▼▼▼

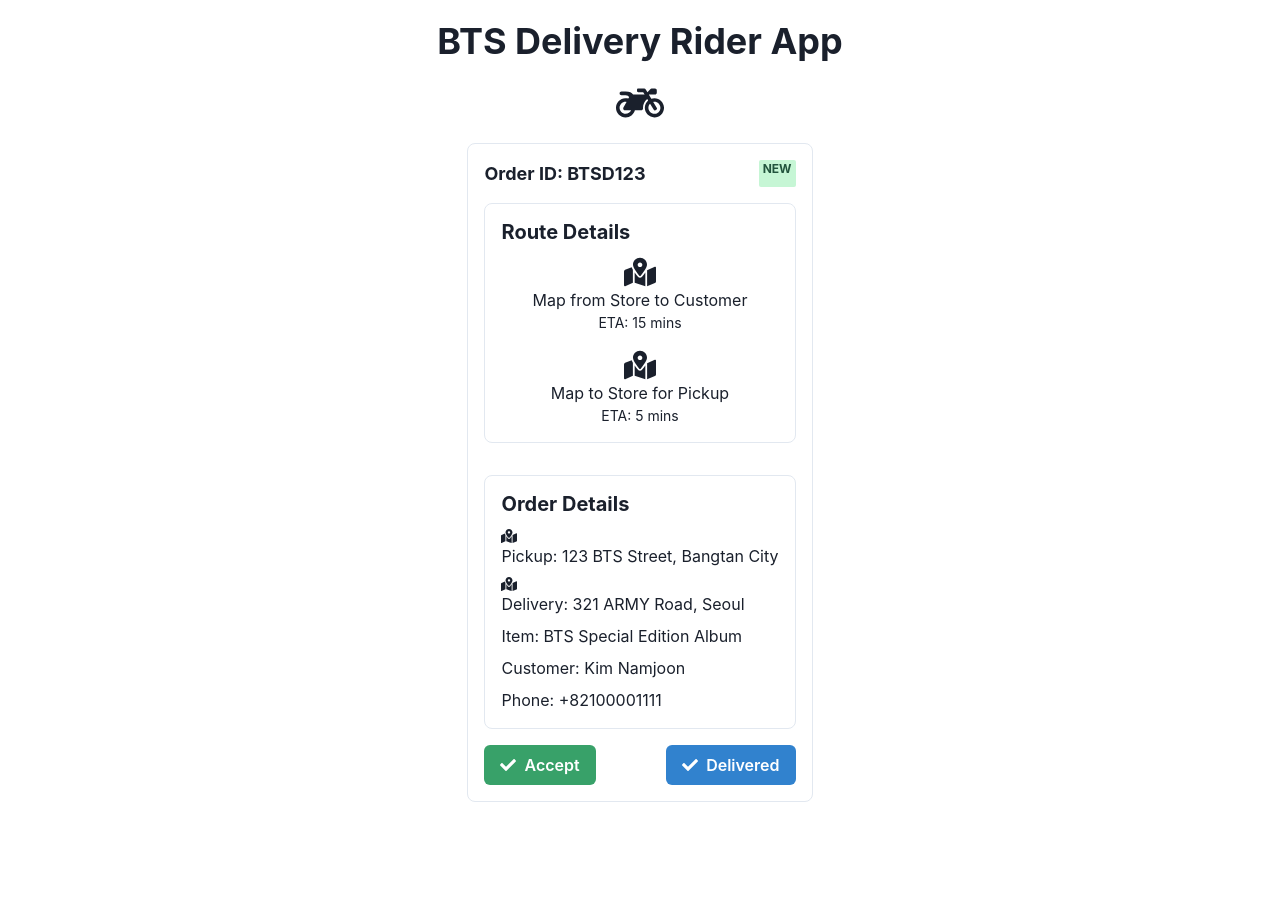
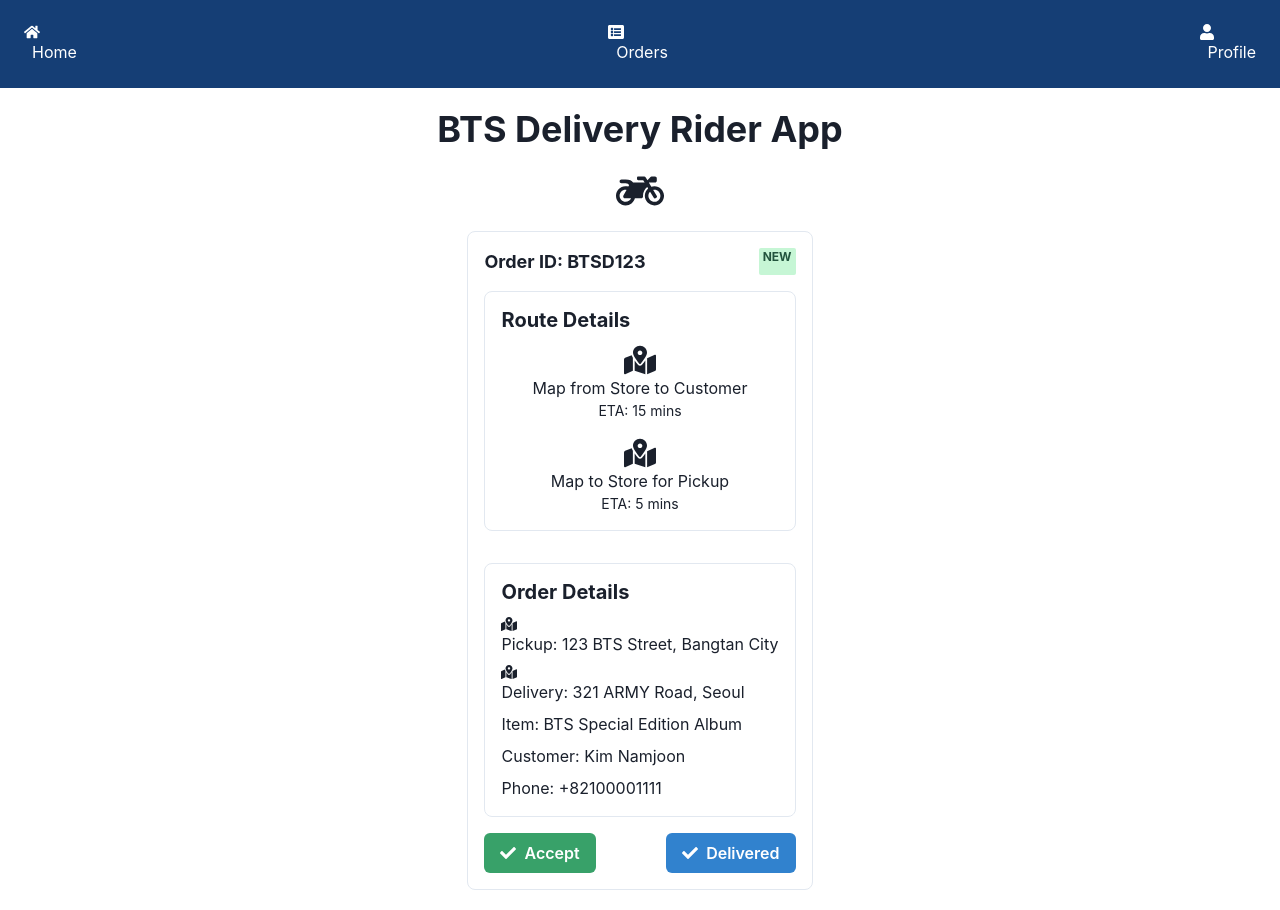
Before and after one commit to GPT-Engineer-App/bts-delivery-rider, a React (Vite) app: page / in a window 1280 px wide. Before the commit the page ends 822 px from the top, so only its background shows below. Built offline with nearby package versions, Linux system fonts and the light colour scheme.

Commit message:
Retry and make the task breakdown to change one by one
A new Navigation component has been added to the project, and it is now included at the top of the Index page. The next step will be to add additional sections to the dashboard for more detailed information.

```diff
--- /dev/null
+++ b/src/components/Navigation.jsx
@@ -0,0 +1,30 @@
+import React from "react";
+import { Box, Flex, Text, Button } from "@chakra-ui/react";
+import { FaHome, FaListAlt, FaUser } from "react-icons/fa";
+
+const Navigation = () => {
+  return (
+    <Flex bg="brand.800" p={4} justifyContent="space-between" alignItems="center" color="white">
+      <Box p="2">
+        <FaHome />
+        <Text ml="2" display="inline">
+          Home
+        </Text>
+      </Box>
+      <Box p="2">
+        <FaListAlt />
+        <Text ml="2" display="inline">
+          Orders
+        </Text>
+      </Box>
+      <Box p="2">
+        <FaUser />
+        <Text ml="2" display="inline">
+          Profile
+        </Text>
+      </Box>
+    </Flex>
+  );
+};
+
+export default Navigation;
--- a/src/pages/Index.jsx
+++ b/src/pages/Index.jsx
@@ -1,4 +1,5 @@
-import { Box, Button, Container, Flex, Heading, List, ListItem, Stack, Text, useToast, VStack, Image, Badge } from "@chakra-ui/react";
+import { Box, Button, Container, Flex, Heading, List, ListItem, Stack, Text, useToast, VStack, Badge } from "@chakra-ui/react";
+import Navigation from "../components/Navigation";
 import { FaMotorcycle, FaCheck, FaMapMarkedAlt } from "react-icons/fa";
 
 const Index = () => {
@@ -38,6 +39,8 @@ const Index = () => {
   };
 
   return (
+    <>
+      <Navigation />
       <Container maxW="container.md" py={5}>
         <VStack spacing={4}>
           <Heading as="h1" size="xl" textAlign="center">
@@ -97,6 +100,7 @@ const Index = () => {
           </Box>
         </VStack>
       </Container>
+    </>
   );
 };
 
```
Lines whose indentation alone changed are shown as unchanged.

▲▲▲

◆ **YOUR TASK**
State how many lines of the listing contain the word "ListItem", giving the number by itself.

◆ **SOLUTION**
2